14 June 2009

CPI & Diminishing Returns?

I have a question for any "continuous process improvement" experts out there: is the CPI approach subject to the law of diminishing returns (each additional improvement yields smaller benefits than previous improvements)? If so, doesn't that sort of undermine the whole CPI mentality? If not, why not?

Here's what I'm thinking: If the law of diminishing returns applies to continuous process improvement efforts, that means CPI provides the biggest benefit during its initial phase, and provides smaller and smaller benefits over time. That might mean it's a good short-term strategy, but somewhat weak over the long-term... so maybe the "continuous" part is of dubious value?

I've only just started thinking about it in these terms. I suspect I'm on the right track, but I might be missing something here.

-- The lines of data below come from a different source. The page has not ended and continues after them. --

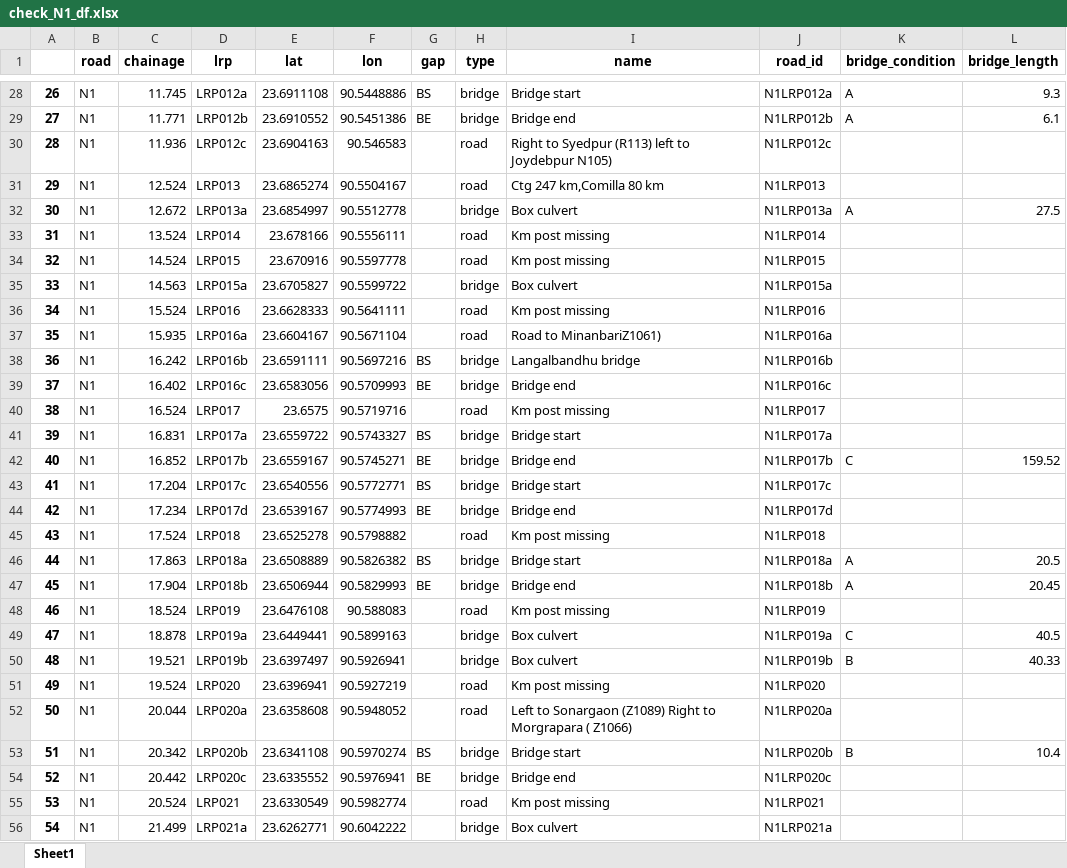
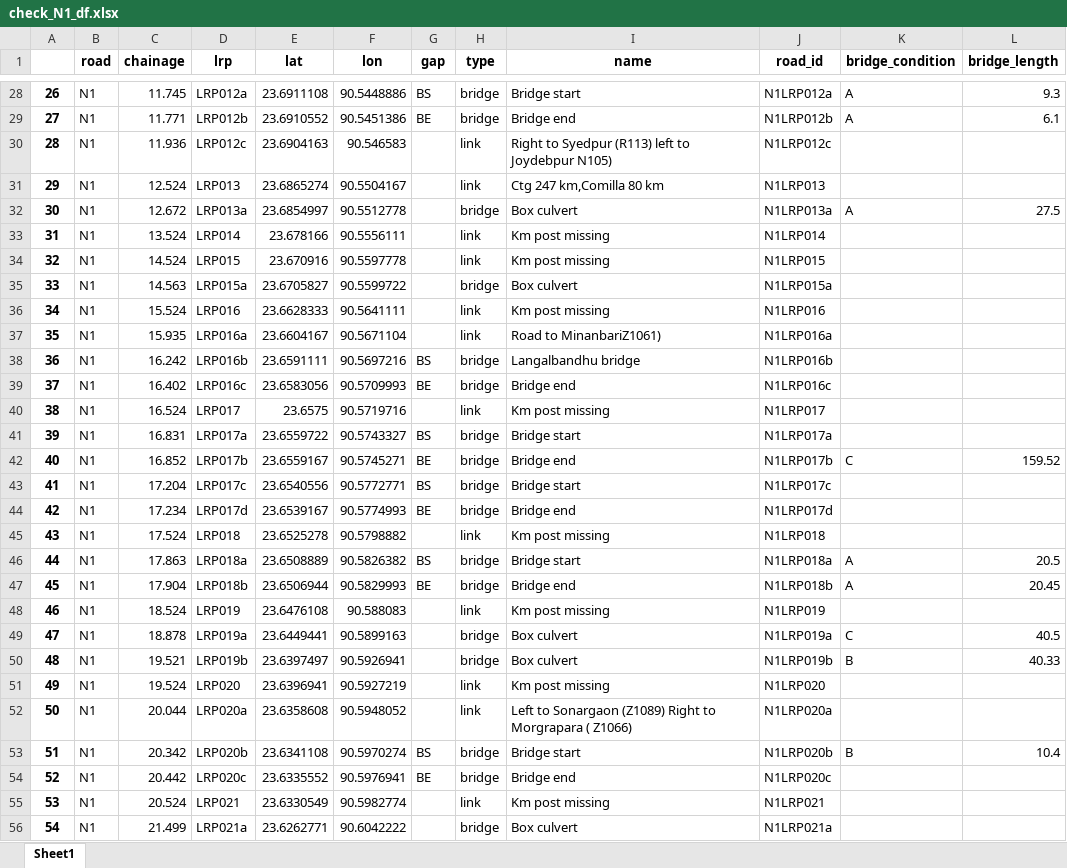
Before and after one commit to rickvanarkel/AS2, an Excel workbook: EPA1352-G11-A2/check_N1_df.xlsx, sheet Sheet1, drawn as a sheet; only a part is shown, gaps mark what is left out; values as stored, in another font and other column widths than the file's, no borders; the diff covers the shown part only; the diff names each change by its address in the sheet, - before the commit and + after, or states it on an @@ line.

```diff
--- a/EPA1352-G11-A2/check_N1_df.xlsx (sheet Sheet1)
+++ b/EPA1352-G11-A2/check_N1_df.xlsx (sheet Sheet1)
-H30:H31 (type): road
+H30:H31 (type): link
-H33:H34 (type): road
+H33:H34 (type): link
-H36:H37 (type): road
+H36:H37 (type): link
-H40 (type): road
+H40 (type): link
-H45 (type): road
+H45 (type): link
-H48 (type): road
+H48 (type): link
-H51:H52 (type): road
+H51:H52 (type): link
-H55 (type): road
+H55 (type): link
```
Also changed, not shown: 529 edited cells elsewhere in this sheet, 1 other file.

I sincerely want to hear from people with CPI experience & insight - and my first round of google searches turned up precious little on the topic.

2 comments:

Mark said...

Actually, my experience with and understanding of CPI is more in line with your concept of imperfectionism. That is, while Perfection (capital P) is the ultimate ideal, it is much better to take one small step in the direction towards Perfect today vs trying to take a giant leap all the way there which is such a huge task that it never actually gets off the ground. Then tomorrow you can work on taking one more step.

I don't think that CPI necessarily assumes a big improvement at first and then smaller improvements over time. Rather, a steady stream of progress, headed in the right direction, is what is important.

PS - is this partly inspired by reading Zeno's Paradox again?

The Dan Ward said...

Interesting observation, Mark - thanks!

I guess I sort of assumed that the initial improvements would have a significant impact, as we go after the low-hanging fruit at first (plus the effect of early enthusiasm, etc). Over time, it'll require more and more time & effort & resources to identify & implement additional improvements.

If we assume that any given process has an ideal state, in which it is optimally efficient, at some point I think we must reach a point of diminishing returns.

It seems to me that the way around this is what Clatyon Christianson calls creative destruction. Rather than making incremental improvements to the process, we demolish it and start over with something better. But that's not an incremental improvement - it's a discontinuity, a change of direction.

I have a hard time swallowing the idea of a steady stream of small improvements, each of which conveys as much improvement as the previous one. I suspect it's more likely that each improvement is "better than the next."